-- Opening Marker --

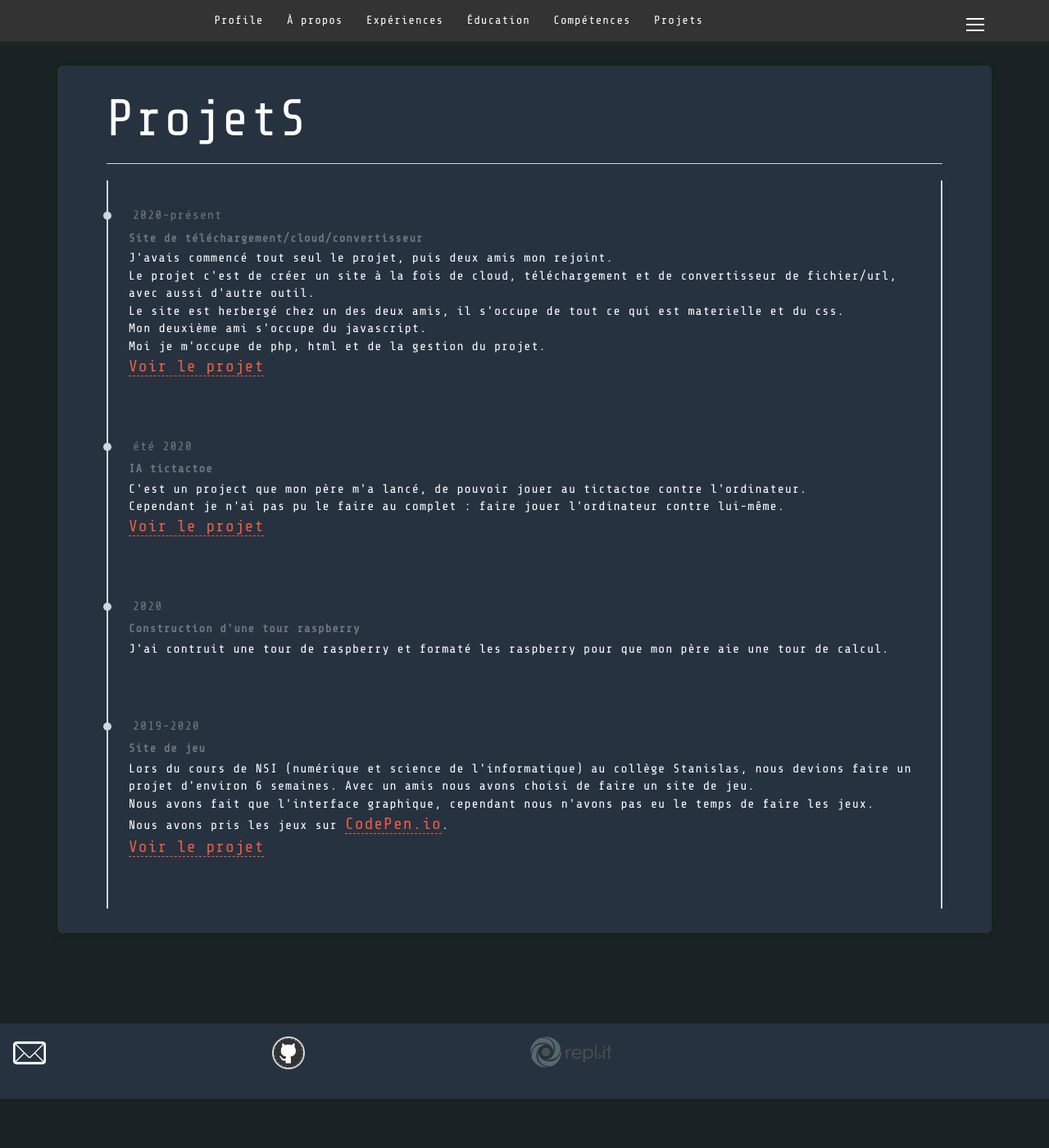
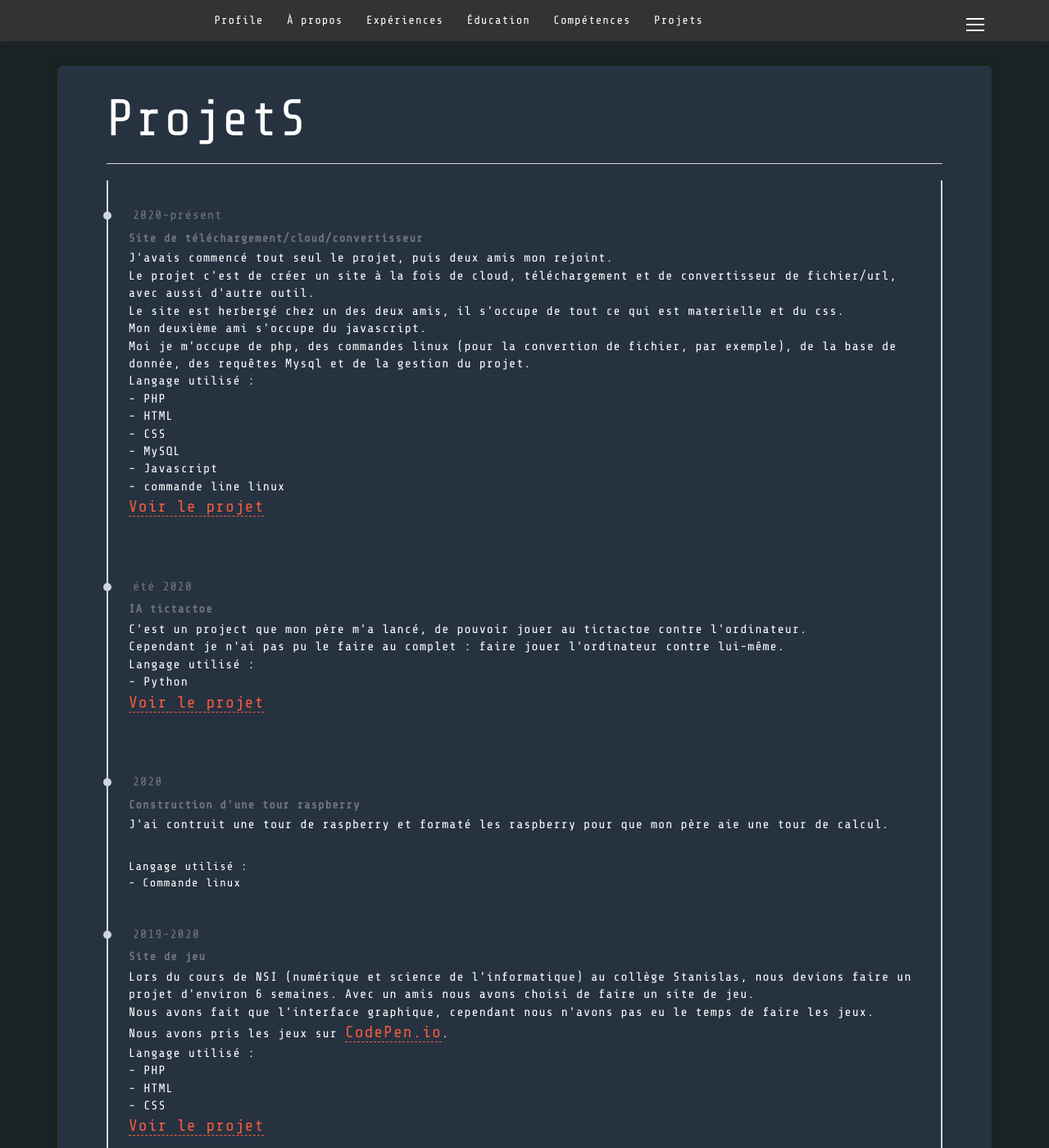
Before and after one commit to MaelC001/MaelC001.github.io, a Jekyll site: the page built from projet/index.html, in a window 1280 px wide and 1400 px high. Shown: the whole window at 82% size. Built offline with Jekyll 4.4.1, drawn with Linux system fonts in a browser that asks for light colours; nearby versions of some CDN libraries.

Commit message:
Update index.html

```diff
--- a/projet/index.html
+++ b/projet/index.html
@@ -15,7 +15,14 @@ title: Portfolio - Projet
           Le projet c'est de créer un site à la fois de cloud, téléchargement et de convertisseur de fichier/url, avec aussi d'autre outil.<br>
           Le site est herbergé chez un des deux amis, il s'occupe de tout ce qui est materielle et du css.<br>
           Mon deuxième ami s'occupe du javascript.<br>
-          Moi je m'occupe de php, html et de la gestion du projet.<br>
+          Moi je m'occupe de php, des commandes linux (pour la convertion de fichier, par exemple), de la base de donnée, des requêtes Mysql et de la gestion du projet.<br>
+          Langage utilisé :<br>
+            - PHP<br>
+            - HTML<br>
+            - CSS<br>
+            - MySQL<br>
+            - Javascript<br>
+            - commande line linux<br>
           <a id ="projectlink" href="http://70.80.229.170/">Voir le projet</a>
         </p>
       </div>
@@ -26,6 +33,8 @@ title: Portfolio - Projet
         <h3 id="workTitle"><strong>IA tictactoe</strong></h3>
         <p>C'est un project que mon père m'a lancé, de pouvoir jouer au tictactoe contre l'ordinateur.<br>
           Cependant je n'ai pas pu le faire au complet : faire jouer l'ordinateur contre lui-même.<br>
+          Langage utilisé :<br>
+            - Python<br>
           <a id ="projectlink" href="#">Voir le projet</a>
         </p>
       </div>
@@ -35,6 +44,8 @@ title: Portfolio - Projet
       <div class="content">
         <h3 id="workTitle"><strong>Construction d'une tour raspberry</strong></h3>
         <p>J'ai contruit une tour de raspberry et formaté les raspberry pour que mon père aie une tour de calcul.</p>
+          Langage utilisé :<br>
+            - Commande linux
       </div>
     </li>
     <li>
@@ -44,6 +55,10 @@ title: Portfolio - Projet
           <p>Lors du cours de NSI (numérique et science de l'informatique) au collège Stanislas, nous devions faire un projet d'environ 6 semaines. Avec un amis nous avons choisi de faire un site de jeu.<br>
               Nous avons fait que l'interface graphique, cependant nous n'avons pas eu le temps de faire les jeux.<br>
             Nous avons pris les jeux sur <a id ="projectlink" href="https://codepen.io/" target="_blank">CodePen.io</a>.<br>
+          Langage utilisé :<br>
+            - PHP<br>
+            - HTML<br>
+            - CSS<br>
             <a id ="projectlink" href="https://sscnsi.000webhostapp.com/">Voir le projet</a>
           </p>
         </div>
```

-- Closing Marker --

Work instructions: Exactly as given, set down each line of the material, but include no pictures.

Result for this exercise:
Before and after one commit to MaelC001/MaelC001.github.io, a Jekyll site: the page built from projet/index.html, in a window 1280 px wide and 1400 px high. Shown: the whole window at 82% size. Built offline with Jekyll 4.4.1, drawn with Linux system fonts in a browser that asks for light colours; nearby versions of some CDN libraries.

Commit message:
Update index.html

```diff
--- a/projet/index.html
+++ b/projet/index.html
@@ -15,7 +15,14 @@ title: Portfolio - Projet
           Le projet c'est de créer un site à la fois de cloud, téléchargement et de convertisseur de fichier/url, avec aussi d'autre outil.<br>
           Le site est herbergé chez un des deux amis, il s'occupe de tout ce qui est materielle et du css.<br>
           Mon deuxième ami s'occupe du javascript.<br>
-          Moi je m'occupe de php, html et de la gestion du projet.<br>
+          Moi je m'occupe de php, des commandes linux (pour la convertion de fichier, par exemple), de la base de donnée, des requêtes Mysql et de la gestion du projet.<br>
+          Langage utilisé :<br>
+            - PHP<br>
+            - HTML<br>
+            - CSS<br>
+            - MySQL<br>
+            - Javascript<br>
+            - commande line linux<br>
           <a id ="projectlink" href="http://70.80.229.170/">Voir le projet</a>
         </p>
       </div>
@@ -26,6 +33,8 @@ title: Portfolio - Projet
         <h3 id="workTitle"><strong>IA tictactoe</strong></h3>
         <p>C'est un project que mon père m'a lancé, de pouvoir jouer au tictactoe contre l'ordinateur.<br>
           Cependant je n'ai pas pu le faire au complet : faire jouer l'ordinateur contre lui-même.<br>
+          Langage utilisé :<br>
+            - Python<br>
           <a id ="projectlink" href="#">Voir le projet</a>
         </p>
       </div>
@@ -35,6 +44,8 @@ title: Portfolio - Projet
       <div class="content">
         <h3 id="workTitle"><strong>Construction d'une tour raspberry</strong></h3>
         <p>J'ai contruit une tour de raspberry et formaté les raspberry pour que mon père aie une tour de calcul.</p>
+          Langage utilisé :<br>
+            - Commande linux
       </div>
     </li>
     <li>
@@ -44,6 +55,10 @@ title: Portfolio - Projet
           <p>Lors du cours de NSI (numérique et science de l'informatique) au collège Stanislas, nous devions faire un projet d'environ 6 semaines. Avec un amis nous avons choisi de faire un site de jeu.<br>
               Nous avons fait que l'interface graphique, cependant nous n'avons pas eu le temps de faire les jeux.<br>
             Nous avons pris les jeux sur <a id ="projectlink" href="https://codepen.io/" target="_blank">CodePen.io</a>.<br>
+          Langage utilisé :<br>
+            - PHP<br>
+            - HTML<br>
+            - CSS<br>
             <a id ="projectlink" href="https://sscnsi.000webhostapp.com/">Voir le projet</a>
           </p>
         </div>
```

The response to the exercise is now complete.